## Task to carry out
Retype each entry verbatim. Do not include the images.

## Exercise data
┄┄┄┄┄┄

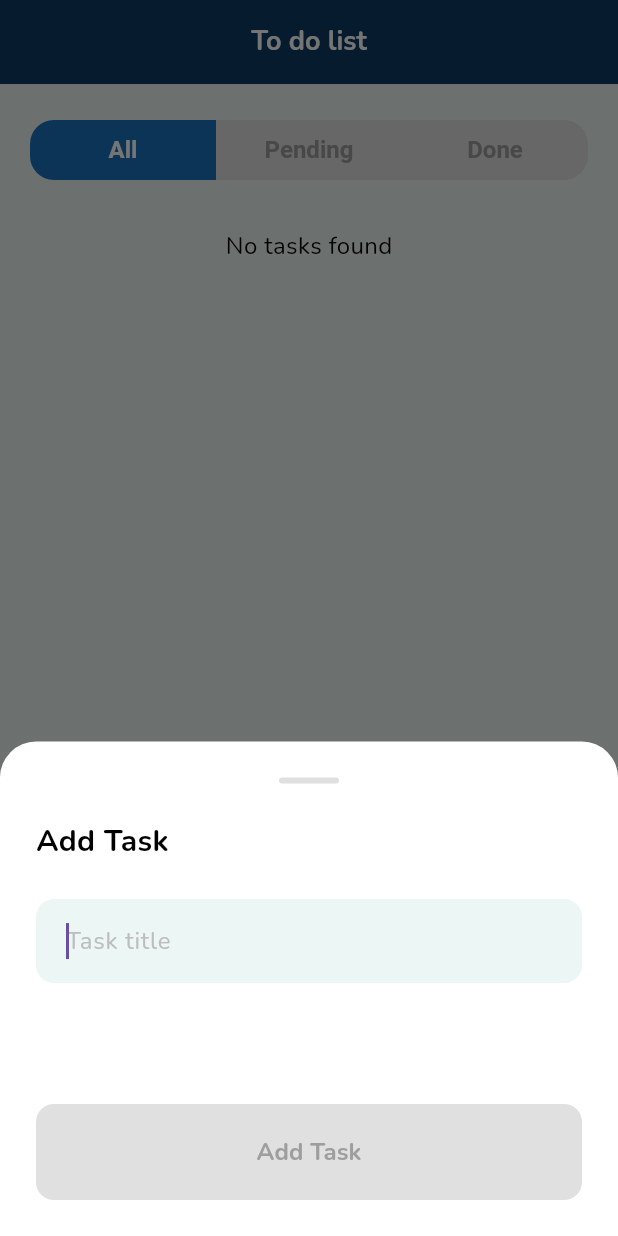
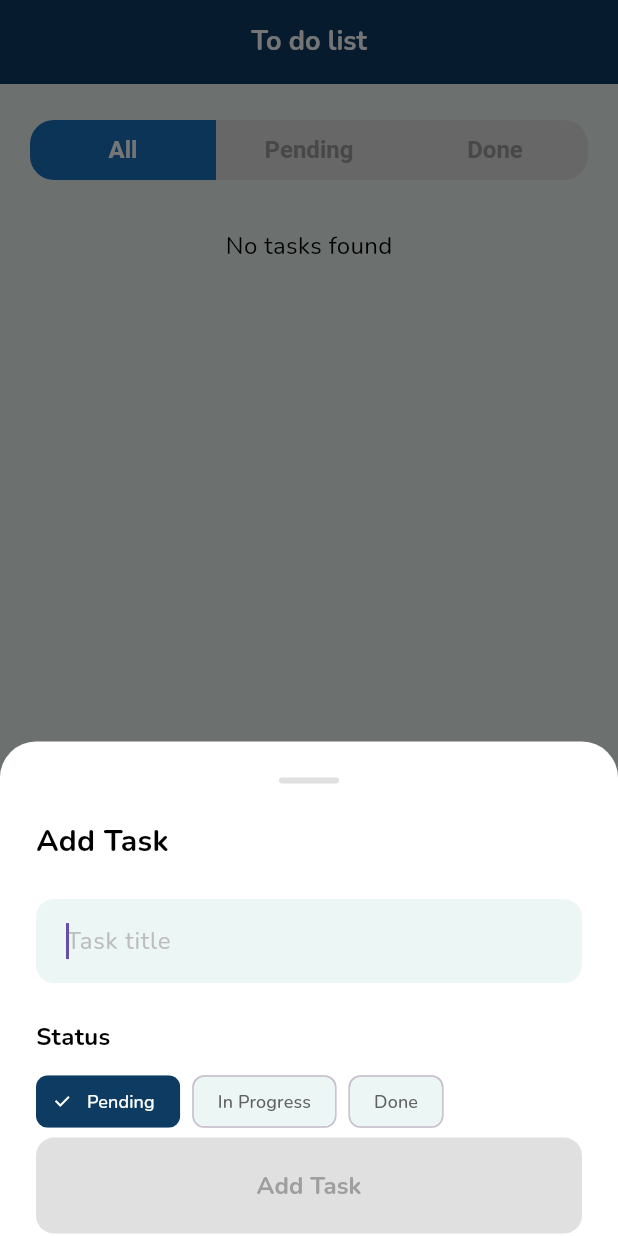
Before and after one commit to rivaldoagripino/todo_application, a Flutter app: the screen it shows after launch, after a tap on the "add" icon, on a phone screen of 412 x 824 dp. Run offline on Flutter 3.47's test engine with Material 3 defaults, Android fonts, the phone set to English and light mode, and no system bars; our stand-ins replace equatable, flutter_bloc, flutter_modular, google_fonts, shared_preferences.

Commit message:
feat: add status selection to todo creation
- Renamed AddTodoBottomSheet to CustomTodoBottomSheet for consistency with naming conventions
- Added ChoiceChip interface allowing users to select todo status (Pending, In Progress, Done) when creating items
- Updated addTodo method to accept status parameter instead of hardcoding pending status

```diff
--- a/lib/modules/todo/presentation/cubits/todo_cubit.dart
+++ b/lib/modules/todo/presentation/cubits/todo_cubit.dart
@@ -24,10 +24,10 @@ class TodoCubit extends Cubit<TodoState> {
     emit(state.copyWith(selectedFilter: value));
   }
 
-  Future<void> addTodo(String title) async {
+  Future<void> addTodo(String title, TodoItemStatus status) async {
     final newTodo = TodoItemModel(
       title: title,
-      status: TodoItemStatus.pending,
+      status: status,
     ).copyWith();
 
     final updatedList = [...state.todoList, newTodo];
--- a/lib/modules/todo/presentation/pages/todo_page.dart
+++ b/lib/modules/todo/presentation/pages/todo_page.dart
@@ -7,7 +7,7 @@ import 'package:todo_application/core/theme/app_text_styles.dart';
 import 'package:todo_application/modules/shared/components/custom_app_bar.dart';
 import 'package:todo_application/modules/todo/presentation/cubits/todo_cubit.dart';
 import 'package:todo_application/modules/todo/presentation/cubits/todo_state.dart';
-import 'package:todo_application/modules/todo/presentation/widgets/add_todo_bottom_sheet.dart';
+import 'package:todo_application/modules/todo/presentation/widgets/custom_todo_bottom_sheet.dart';
 import 'package:todo_application/modules/todo/presentation/widgets/custom_add_button.dart';
 import 'package:todo_application/modules/todo/presentation/widgets/custom_exclude_button.dart';
 import 'package:todo_application/modules/todo/presentation/widgets/custom_filter_segmented_button.dart';
@@ -124,9 +124,9 @@ class _TodoPageState extends ModularCubitState<TodoPage, TodoCubit> {
                             isScrollControlled: true,
                             backgroundColor: Colors.transparent,
                             builder: (context) {
-                              return AddTodoBottomSheet(
-                                onAdd: (title) {
-                                  cubit.addTodo(title);
+                              return CustomTodoBottomSheet(
+                                onAdd: (title, status) {
+                                  cubit.addTodo(title, status);
                                 },
                               );
                             },
--- a/lib/modules/todo/presentation/widgets/add_todo_bottom_sheet.dart
+++ b/lib/modules/todo/presentation/widgets/custom_todo_bottom_sheet.dart
@@ -2,22 +2,24 @@ import 'package:flutter/material.dart';
 import 'package:todo_application/core/theme/app_colors.dart';
 import 'package:todo_application/core/theme/app_dimensions.dart';
 import 'package:todo_application/core/theme/app_text_styles.dart';
+import 'package:todo_application/modules/todo/domain/models/todo_item_model.dart';
 
-class AddTodoBottomSheet extends StatefulWidget {
-  const AddTodoBottomSheet({
+class CustomTodoBottomSheet extends StatefulWidget {
+  const CustomTodoBottomSheet({
     super.key,
     required this.onAdd,
   });
 
-  final Function(String) onAdd;
+  final Function(String, TodoItemStatus) onAdd;
 
   @override
-  State<AddTodoBottomSheet> createState() => _AddTodoBottomSheetState();
+  State<CustomTodoBottomSheet> createState() => _CustomTodoBottomSheetState();
 }
 
-class _AddTodoBottomSheetState extends State<AddTodoBottomSheet> {
+class _CustomTodoBottomSheetState extends State<CustomTodoBottomSheet> {
   final TextEditingController _titleController = TextEditingController();
   bool _isButtonEnabled = false;
+  TodoItemStatus _selectedStatus = TodoItemStatus.pending;
 
   @override
   void initState() {
@@ -92,6 +94,38 @@ class _AddTodoBottomSheetState extends State<AddTodoBottomSheet> {
               ),
               style: AppTextStyles.nunitoRegular16,
             ),
+            const SizedBox(height: AppDimensions.kMarginMedium),
+            Text(
+              'Status',
+              style: AppTextStyles.nunitoBold16,
+            ),
+            const SizedBox(height: AppDimensions.kMarginSmall),
+            Wrap(
+              spacing: 8,
+              children: TodoItemStatus.values.map((status) {
+                final isSelected = _selectedStatus == status;
+                return ChoiceChip(
+                  label: Text(_getStatusLabel(status)),
+                  selected: isSelected,
+                  onSelected: (selected) {
+                    setState(() {
+                      _selectedStatus = status;
+                    });
+                  },
+                  backgroundColor: AppColors.lightGray,
+                  selectedColor: AppColors.darkBlue,
+                  labelStyle: AppTextStyles.nunitoRegular12.copyWith(
+                    color: isSelected ? AppColors.white : Colors.grey[700],
+                  ),
+                  checkmarkColor: AppColors.white,
+                  shape: RoundedRectangleBorder(
+                    borderRadius: BorderRadius.circular(8),
+                  ),
+                  elevation: 0,
+                  pressElevation: 0,
+                );
+              }).toList(),
+            ),
             const Spacer(),
             SizedBox(
               width: double.infinity,
@@ -99,7 +133,8 @@ class _AddTodoBottomSheetState extends State<AddTodoBottomSheet> {
               child: ElevatedButton(
                 onPressed: _isButtonEnabled
                     ? () {
-                        widget.onAdd(_titleController.text.trim());
+                        widget.onAdd(
+                            _titleController.text.trim(), _selectedStatus);
                         Navigator.pop(context);
                       }
                     : null,
@@ -127,4 +162,15 @@ class _AddTodoBottomSheetState extends State<AddTodoBottomSheet> {
       ),
     );
   }
+
+  String _getStatusLabel(TodoItemStatus status) {
+    switch (status) {
+      case TodoItemStatus.pending:
+        return 'Pending';
+      case TodoItemStatus.inProgress:
+        return 'In Progress';
+      case TodoItemStatus.done:
+        return 'Done';
+    }
+  }
 }
```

┄┄┄┄┄┄

## Reply
Before and after one commit to rivaldoagripino/todo_application, a Flutter app: the screen it shows after launch, after a tap on the "add" icon, on a phone screen of 412 x 824 dp. Run offline on Flutter 3.47's test engine with Material 3 defaults, Android fonts, the phone set to English and light mode, and no system bars; our stand-ins replace equatable, flutter_bloc, flutter_modular, google_fonts, shared_preferences.

Commit message:
feat: add status selection to todo creation
- Renamed AddTodoBottomSheet to CustomTodoBottomSheet for consistency with naming conventions
- Added ChoiceChip interface allowing users to select todo status (Pending, In Progress, Done) when creating items
- Updated addTodo method to accept status parameter instead of hardcoding pending status

```diff
--- a/lib/modules/todo/presentation/cubits/todo_cubit.dart
+++ b/lib/modules/todo/presentation/cubits/todo_cubit.dart
@@ -24,10 +24,10 @@ class TodoCubit extends Cubit<TodoState> {
     emit(state.copyWith(selectedFilter: value));
   }
 
-  Future<void> addTodo(String title) async {
+  Future<void> addTodo(String title, TodoItemStatus status) async {
     final newTodo = TodoItemModel(
       title: title,
-      status: TodoItemStatus.pending,
+      status: status,
     ).copyWith();
 
     final updatedList = [...state.todoList, newTodo];
--- a/lib/modules/todo/presentation/pages/todo_page.dart
+++ b/lib/modules/todo/presentation/pages/todo_page.dart
@@ -7,7 +7,7 @@ import 'package:todo_application/core/theme/app_text_styles.dart';
 import 'package:todo_application/modules/shared/components/custom_app_bar.dart';
 import 'package:todo_application/modules/todo/presentation/cubits/todo_cubit.dart';
 import 'package:todo_application/modules/todo/presentation/cubits/todo_state.dart';
-import 'package:todo_application/modules/todo/presentation/widgets/add_todo_bottom_sheet.dart';
+import 'package:todo_application/modules/todo/presentation/widgets/custom_todo_bottom_sheet.dart';
 import 'package:todo_application/modules/todo/presentation/widgets/custom_add_button.dart';
 import 'package:todo_application/modules/todo/presentation/widgets/custom_exclude_button.dart';
 import 'package:todo_application/modules/todo/presentation/widgets/custom_filter_segmented_button.dart';
@@ -124,9 +124,9 @@ class _TodoPageState extends ModularCubitState<TodoPage, TodoCubit> {
                             isScrollControlled: true,
                             backgroundColor: Colors.transparent,
                             builder: (context) {
-                              return AddTodoBottomSheet(
-                                onAdd: (title) {
-                                  cubit.addTodo(title);
+                              return CustomTodoBottomSheet(
+                                onAdd: (title, status) {
+                                  cubit.addTodo(title, status);
                                 },
                               );
                             },
--- a/lib/modules/todo/presentation/widgets/add_todo_bottom_sheet.dart
+++ b/lib/modules/todo/presentation/widgets/custom_todo_bottom_sheet.dart
@@ -2,22 +2,24 @@ import 'package:flutter/material.dart';
 import 'package:todo_application/core/theme/app_colors.dart';
 import 'package:todo_application/core/theme/app_dimensions.dart';
 import 'package:todo_application/core/theme/app_text_styles.dart';
+import 'package:todo_application/modules/todo/domain/models/todo_item_model.dart';
 
-class AddTodoBottomSheet extends StatefulWidget {
-  const AddTodoBottomSheet({
+class CustomTodoBottomSheet extends StatefulWidget {
+  const CustomTodoBottomSheet({
     super.key,
     required this.onAdd,
   });
 
-  final Function(String) onAdd;
+  final Function(String, TodoItemStatus) onAdd;
 
   @override
-  State<AddTodoBottomSheet> createState() => _AddTodoBottomSheetState();
+  State<CustomTodoBottomSheet> createState() => _CustomTodoBottomSheetState();
 }
 
-class _AddTodoBottomSheetState extends State<AddTodoBottomSheet> {
+class _CustomTodoBottomSheetState extends State<CustomTodoBottomSheet> {
   final TextEditingController _titleController = TextEditingController();
   bool _isButtonEnabled = false;
+  TodoItemStatus _selectedStatus = TodoItemStatus.pending;
 
   @override
   void initState() {
@@ -92,6 +94,38 @@ class _AddTodoBottomSheetState extends State<AddTodoBottomSheet> {
               ),
               style: AppTextStyles.nunitoRegular16,
             ),
+            const SizedBox(height: AppDimensions.kMarginMedium),
+            Text(
+              'Status',
+              style: AppTextStyles.nunitoBold16,
+            ),
+            const SizedBox(height: AppDimensions.kMarginSmall),
+            Wrap(
+              spacing: 8,
+              children: TodoItemStatus.values.map((status) {
+                final isSelected = _selectedStatus == status;
+                return ChoiceChip(
+                  label: Text(_getStatusLabel(status)),
+                  selected: isSelected,
+                  onSelected: (selected) {
+                    setState(() {
+                      _selectedStatus = status;
+                    });
+                  },
+                  backgroundColor: AppColors.lightGray,
+                  selectedColor: AppColors.darkBlue,
+                  labelStyle: AppTextStyles.nunitoRegular12.copyWith(
+                    color: isSelected ? AppColors.white : Colors.grey[700],
+                  ),
+                  checkmarkColor: AppColors.white,
+                  shape: RoundedRectangleBorder(
+                    borderRadius: BorderRadius.circular(8),
+                  ),
+                  elevation: 0,
+                  pressElevation: 0,
+                );
+              }).toList(),
+            ),
             const Spacer(),
             SizedBox(
               width: double.infinity,
@@ -99,7 +133,8 @@ class _AddTodoBottomSheetState extends State<AddTodoBottomSheet> {
               child: ElevatedButton(
                 onPressed: _isButtonEnabled
                     ? () {
-                        widget.onAdd(_titleController.text.trim());
+                        widget.onAdd(
+                            _titleController.text.trim(), _selectedStatus);
                         Navigator.pop(context);
                       }
                     : null,
@@ -127,4 +162,15 @@ class _AddTodoBottomSheetState extends State<AddTodoBottomSheet> {
       ),
     );
   }
+
+  String _getStatusLabel(TodoItemStatus status) {
+    switch (status) {
+      case TodoItemStatus.pending:
+        return 'Pending';
+      case TodoItemStatus.inProgress:
+        return 'In Progress';
+      case TodoItemStatus.done:
+        return 'Done';
+    }
+  }
 }
```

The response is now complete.